So, what's the problem? I believe the barrier is that we are too focused on our particular faith tradition rather than God to whom it points. Too often we don't follow our tradition, we worship it! Fasting becomes something we are proud of, an end in itself rather than a quiet curbing of our sensual human nature. We may do social service joylessly and as a burden without love. We may grow forelocks or not cut our beards as a sign of perpetual obedience, rather than understanding this is a pagan practice when in mourning, which we are to avoid, along with gashing the flesh. It becomes more important to follow the letter of the rule, than to grow closer to our God and be transformed by that closeness.

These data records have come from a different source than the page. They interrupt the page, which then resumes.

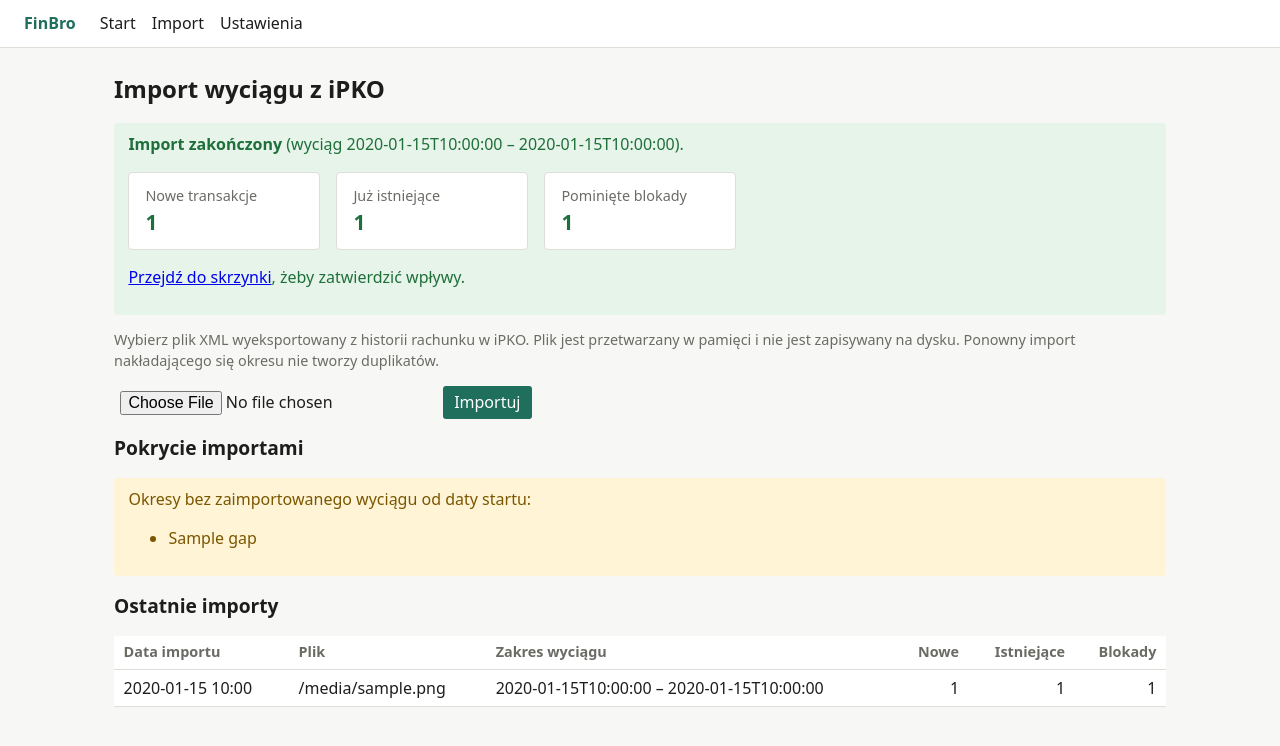
After one commit to micha1bak/FinBro, a FastAPI app: template finbro/web/templates/import.html in a window 1280 px wide. The commit adds this page. Shown: the top 746 px of the page. Run offline with FastAPI, Linux system fonts and the light colour scheme; the template is opened without the code that fills it: most values are stand-ins (such as "Sample title", 1, 10 or a date in 2020); parts of the project's set-up code (start-up, migrations or seed data) failed here and were passed over.

Commit message:
4.5 Widok importu: przesłanie pliku, podsumowanie i luki w pokryciu
Plik jest przetwarzany w pamięci: próg przenoszenia przesyłanych plików
na dysk w Starlette podniesiony do limitu 10 MB, a większe żądania są
odrzucane po Content-Length przed odczytem formularza (D12).

Co-Authored-By: Claude Opus 5.5 <noreply@anthropic.com>

```diff
--- a/finbro/web/app.py
+++ b/finbro/web/app.py
@@ -5,16 +5,17 @@ Uruchomienie: ``uvicorn finbro.web.app:create_app --factory``.
 
 from __future__ import annotations
 
-from collections.abc import Callable
+from collections.abc import Awaitable, Callable
 from typing import Any
 
-from fastapi import FastAPI, Request
-from fastapi.responses import HTMLResponse, JSONResponse
+from fastapi import FastAPI, Request, Response
+from fastapi.responses import HTMLResponse, JSONResponse, PlainTextResponse
 from fastapi.staticfiles import StaticFiles
 
 from finbro.config import Settings, load_dotenv
 from finbro.db.session import make_engine, make_session_factory, ping
 from finbro.web.admin import setup_admin
+from finbro.web.routes import imports
 from finbro.web.templating import WEB_DIR, templates
 
 
@@ -32,6 +33,17 @@ def create_app(settings: Settings | None = None, session_factory: Callable[...,
     app.state.session_factory = session_factory or make_session_factory(engine)
     app.mount("/static", StaticFiles(directory=WEB_DIR / "static"), name="static")
     setup_admin(app, engine, app.state.session_factory)
+    app.include_router(imports.router)
+
+    @app.middleware("http")
+    async def limit_upload_size(request: Request, call_next: Callable[[Request], Awaitable[Response]]) -> Response:
+        if request.method == "POST" and request.url.path == "/import":
+            length = request.headers.get("content-length")
+            if length is None or not length.isdigit():
+                return PlainTextResponse("Brak nagłówka Content-Length.", status_code=411)
+            if int(length) > imports.MAX_UPLOAD_BYTES:
+                return PlainTextResponse("Plik jest za duży.", status_code=413)
+        return await call_next(request)
 
     @app.get("/", response_class=HTMLResponse)
     def index(request: Request) -> HTMLResponse:
--- /dev/null
+++ b/finbro/web/routes/__init__.py
@@ -0,0 +1 @@
+"""Routery widoków FinBro."""
--- a/finbro/web/templates/base.html
+++ b/finbro/web/templates/base.html
@@ -12,6 +12,7 @@
     <a class="brand" href="/">FinBro</a>
     <nav>
       <a href="/">Start</a>
+      <a href="/import">Import</a>
       <a href="/admin">Ustawienia</a>
     </nav>
   </header>
--- /dev/null
+++ b/finbro/web/templates/import.html
@@ -0,0 +1,59 @@
+{% extends "base.html" %}
+{% block title %}Import wyciągu – FinBro{% endblock %}
+{% block content %}
+<h1>Import wyciągu z iPKO</h1>
+
+{% if error %}
+<div class="notice error" role="alert"><strong>Import odrzucony.</strong> {{ error }}</div>
+{% endif %}
+
+{% if result %}
+<section class="notice ok" id="import-summary">
+  <strong>Import zakończony</strong> (wyciąg {{ result.date_from.isoformat() }} – {{ result.date_to.isoformat() }}).
+  <div class="cards">
+    <div class="card"><div class="muted">Nowe transakcje</div><div class="value" data-count="new">{{ result.new_count }}</div></div>
+    <div class="card"><div class="muted">Już istniejące</div><div class="value" data-count="existing">{{ result.existing_count }}</div></div>
+    <div class="card"><div class="muted">Pominięte blokady</div><div class="value" data-count="skipped">{{ result.skipped_count }}</div></div>
+  </div>
+  {% if result.new_count %}<p><a href="/inbox">Przejdź do skrzynki</a>, żeby zatwierdzić wpływy.</p>{% endif %}
+</section>
+{% endif %}
+
+<form method="post" action="/import" enctype="multipart/form-data">
+  <p class="muted">Wybierz plik XML wyeksportowany z historii rachunku w iPKO. Plik jest przetwarzany
+    w pamięci i nie jest zapisywany na dysku. Ponowny import nakładającego się okresu nie tworzy duplikatów.</p>
+  <input type="file" name="file" accept=".xml,application/xml,text/xml" required>
+  <button type="submit">Importuj</button>
+</form>
+
+<h2>Pokrycie importami</h2>
+{% if gaps %}
+<div class="notice warn">
+  Okresy bez zaimportowanego wyciągu od daty startu:
+  <ul id="coverage-gaps">
+    {% for gap in gaps %}<li>{{ gap.label() }}</li>{% endfor %}
+  </ul>
+</div>
+{% else %}
+<p class="muted">Brak luk w importach od daty startu.</p>
+{% endif %}
+
+{% if batches %}
+<h2>Ostatnie importy</h2>
+<table>
+  <thead><tr><th>Data importu</th><th>Plik</th><th>Zakres wyciągu</th><th class="num">Nowe</th><th class="num">Istniejące</th><th class="num">Blokady</th></tr></thead>
+  <tbody>
+  {% for b in batches %}
+    <tr>
+      <td>{{ b.created_at.strftime("%Y-%m-%d %H:%M") if b.created_at else "" }}</td>
+      <td>{{ b.filename or "" }}</td>
+      <td>{{ b.date_from.isoformat() }} – {{ b.date_to.isoformat() }}</td>
+      <td class="num">{{ b.new_count }}</td>
+      <td class="num">{{ b.existing_count }}</td>
+      <td class="num">{{ b.skipped_count }}</td>
+    </tr>
+  {% endfor %}
+  </tbody>
+</table>
+{% endif %}
+{% endblock %}
```
Also changed, not shown: finbro/web/routes/imports.py (added, +47 -0 lines), openspec/changes/finbro-mvp/tasks.md (+1 -1 lines), tests/web/test_import_view.py (added, +70 -0 lines).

Our broader religious community contains many rich cultural traditions, faith traditions which all point us to God. All our individual faith traditions teach us about our Creator God and give us useful structure and tools to prepare to meet Him. Someday, I hope soon, having learned from our individual faith traditions, we will all be able to sit together in broad community with shared compassion, suffering, mercy, forgiving others and ourselves and expressing and deeply feeling the love of others and all created things. This is the Higher Common Denominator taught by all the teachers of all the great faith traditions that make up our common religion.

Then we will be "Beyond Tolerance," beyond understanding and respect. I can see us sitting in community with our different traditions and humbly asking for admittance to the glorious transcendent presence of our one God and Creator with shared awe, wonder and love. Then God, the Highest Common Denominator, will be pleased. And perhaps He will say, "You are ready now."